• Your objective: Provide only the number of lines in the data below that contain the string "cells".

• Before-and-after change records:
--------------------------------------------------

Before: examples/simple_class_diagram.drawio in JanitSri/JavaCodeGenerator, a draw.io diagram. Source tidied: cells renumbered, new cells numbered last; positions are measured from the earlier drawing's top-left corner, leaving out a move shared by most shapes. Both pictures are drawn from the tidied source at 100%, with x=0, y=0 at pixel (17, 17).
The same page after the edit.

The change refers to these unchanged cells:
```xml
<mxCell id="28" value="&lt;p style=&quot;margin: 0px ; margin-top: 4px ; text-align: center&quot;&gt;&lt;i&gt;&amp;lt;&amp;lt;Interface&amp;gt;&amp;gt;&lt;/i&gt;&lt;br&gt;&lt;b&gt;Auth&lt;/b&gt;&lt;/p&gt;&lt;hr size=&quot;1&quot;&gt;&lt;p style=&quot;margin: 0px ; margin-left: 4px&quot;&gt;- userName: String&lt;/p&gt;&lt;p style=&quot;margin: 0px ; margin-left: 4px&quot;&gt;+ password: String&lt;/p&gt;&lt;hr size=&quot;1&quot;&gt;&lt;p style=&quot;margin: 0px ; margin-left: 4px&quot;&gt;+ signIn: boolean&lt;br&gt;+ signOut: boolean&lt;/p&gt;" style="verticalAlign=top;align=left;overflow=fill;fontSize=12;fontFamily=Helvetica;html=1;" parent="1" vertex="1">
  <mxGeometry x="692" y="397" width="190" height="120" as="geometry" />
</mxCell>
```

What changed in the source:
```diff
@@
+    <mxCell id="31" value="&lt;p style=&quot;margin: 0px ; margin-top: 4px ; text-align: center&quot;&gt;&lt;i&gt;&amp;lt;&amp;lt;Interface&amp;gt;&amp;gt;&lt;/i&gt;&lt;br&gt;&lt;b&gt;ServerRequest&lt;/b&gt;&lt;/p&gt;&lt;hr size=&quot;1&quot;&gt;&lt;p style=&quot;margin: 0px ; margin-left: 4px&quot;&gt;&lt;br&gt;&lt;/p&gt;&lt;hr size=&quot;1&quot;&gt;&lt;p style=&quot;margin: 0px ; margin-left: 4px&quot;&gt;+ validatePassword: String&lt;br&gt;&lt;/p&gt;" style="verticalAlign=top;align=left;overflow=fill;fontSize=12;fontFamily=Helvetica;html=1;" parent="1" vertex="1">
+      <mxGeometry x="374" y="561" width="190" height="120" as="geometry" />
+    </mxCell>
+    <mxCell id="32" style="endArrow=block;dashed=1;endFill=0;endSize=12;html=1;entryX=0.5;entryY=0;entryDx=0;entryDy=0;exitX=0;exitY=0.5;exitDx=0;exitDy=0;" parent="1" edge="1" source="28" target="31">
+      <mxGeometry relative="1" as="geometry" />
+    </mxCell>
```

--------------------------------------------------

• Exercise answer: 2